A significant body of literature has examined human families from an evolutionary perspective. Another significant body of literature has examined adoptive families. Unfortunately, these two bodies of literature have generally been kept separate from each other. To address this gap, I examine adoption from an evolutionary perspective. My goal is to both better understand adoption via evolutionary theory, as well as to better understand the evolution of families via adoption. I examine several forms and functions of adoption, including adoption as a substitute for biological children, adoption as a means of kin support, and adoption as a means of social exchange and manipulation. From an evolutionary perspective, what stands out about adoption is its ubiquity and its diversity, its emphasis on biological kinship, and its potential utility as a social tool.

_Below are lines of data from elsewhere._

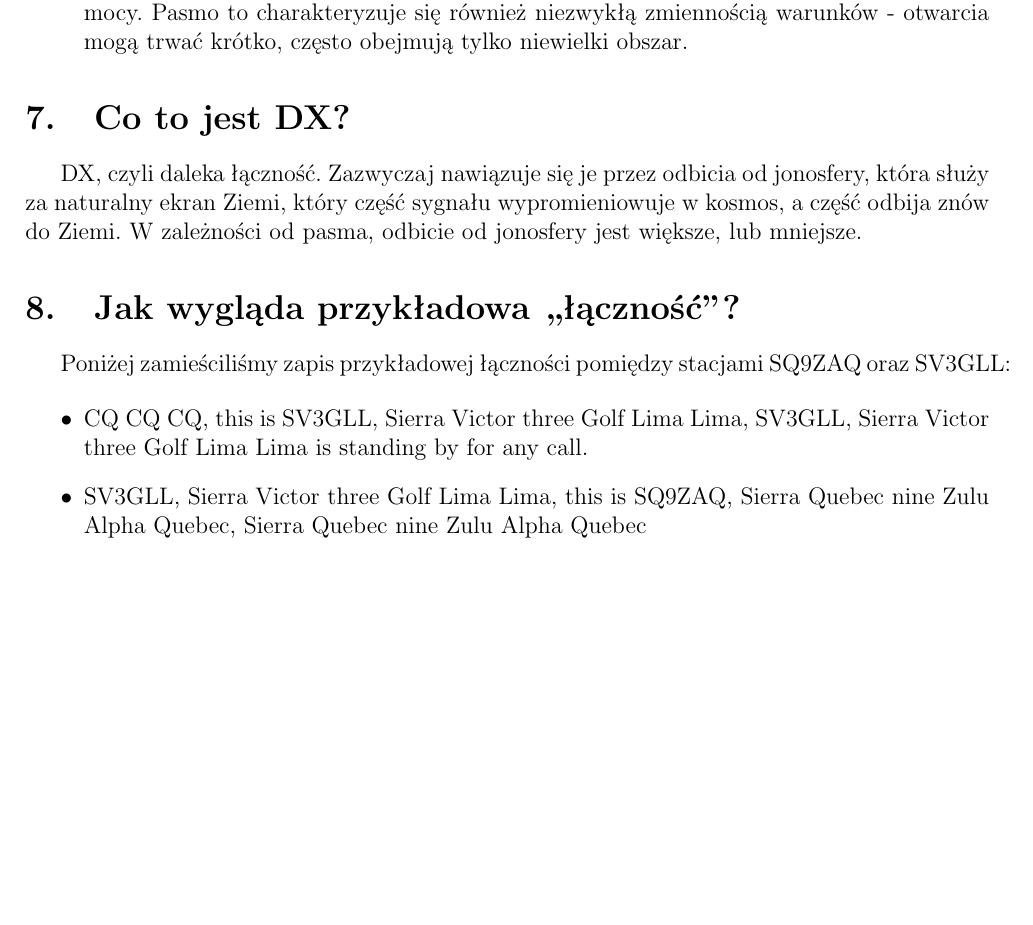
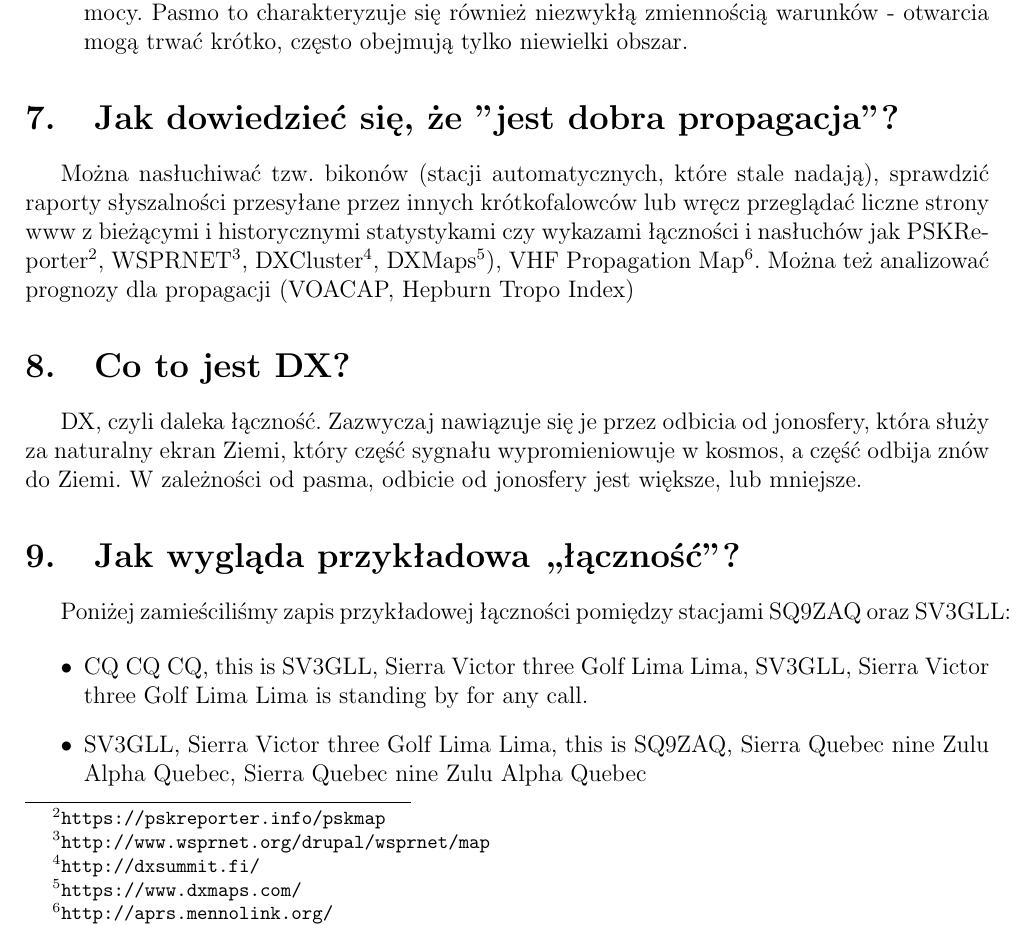
Before and after one commit to HackerspaceKRK/faq-radiowe, a LaTeX document (radio_faq1.tex): part of page 4 of 22, cut so that both start at the same text, the shorter picture padded with empty space. Compiled offline with pdfLaTeX.

Commit message:
Update radio_faq1.tex
Dopisane informacje o narzędziach do sprawdzania propagacji.

```diff
--- a/radio_faq1.tex
+++ b/radio_faq1.tex
@@ -79,6 +79,10 @@ Ogólnie przyjmuje się, że najdalsze łączności robi się na najwyższym pa
  \item Pasma 12 m i 10 m - podobnie jak 15m, ale przy dobrej aktywności łączności bywają dalsze. Przy słabej aktywności mogą nadawać się tylko do bliskich łączności lokalnych (do widnokręgu). Jeśli są aktywne, do wielu dalekich łączności wystarczy niewielka moc i prosta antena. Nawet podczas najniższej aktywności słonecznej zdarzają się otwarcia latem w środku dnia, słychać wtedy głównie stacje z basenu Morza Śródziemnego. Bardzo blisko znajduje się pasmo CB (27 MHz). Jeśli słychać CB z innych krajów, to znaczy, że da się zrobić łączności na 10 m.
  \item Pasmo 6m zalicza się do fal ultrakrótkich, ale wiele transceiverów na pasma KF również je obsługuje. Latem podczas dnia zdarzają się łączności na odległość ponad 1000 km, takie łączności czasami da się zrobić za pomocą prostych anten (dipol, delta) i niewielkiej mocy. Pasmo to charakteryzuje się również niezwykłą zmiennością warunków - otwarcia mogą trwać krótko, często obejmują tylko niewielki obszar.
 \end{itemize}
+
+\section{Jak dowiedzieć się, że "jest dobra propagacja"?}
+
+Można nasłuchiwać tzw. bikonów (stacji automatycznych, które stale nadają), sprawdzić raporty słyszalności przesyłane przez innych krótkofalowców lub wręcz przeglądać liczne strony www z bieżącymi i historycznymi statystykami czy wykazami łączności i nasłuchów jak PSKReporter\footnote{\url{https://pskreporter.info/pskmap}}, WSPRNET\footnote{\url{http://www.wsprnet.org/drupal/wsprnet/map}}, DXCluster\footnote{\url{http://dxsummit.fi/}}, DXMaps\footnote{\url{https://www.dxmaps.com/}}), VHF Propagation Map\footnote{\url{http://aprs.mennolink.org/}}. Można też analizować prognozy dla propagacji (VOACAP, Hepburn Tropo Index)
 
 
 \section{Co to jest DX?}
```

I recommend further studies on the ecology of adoption, as well as unifying adoption with other modern approaches to families, including cognitive psychology and neuroscience.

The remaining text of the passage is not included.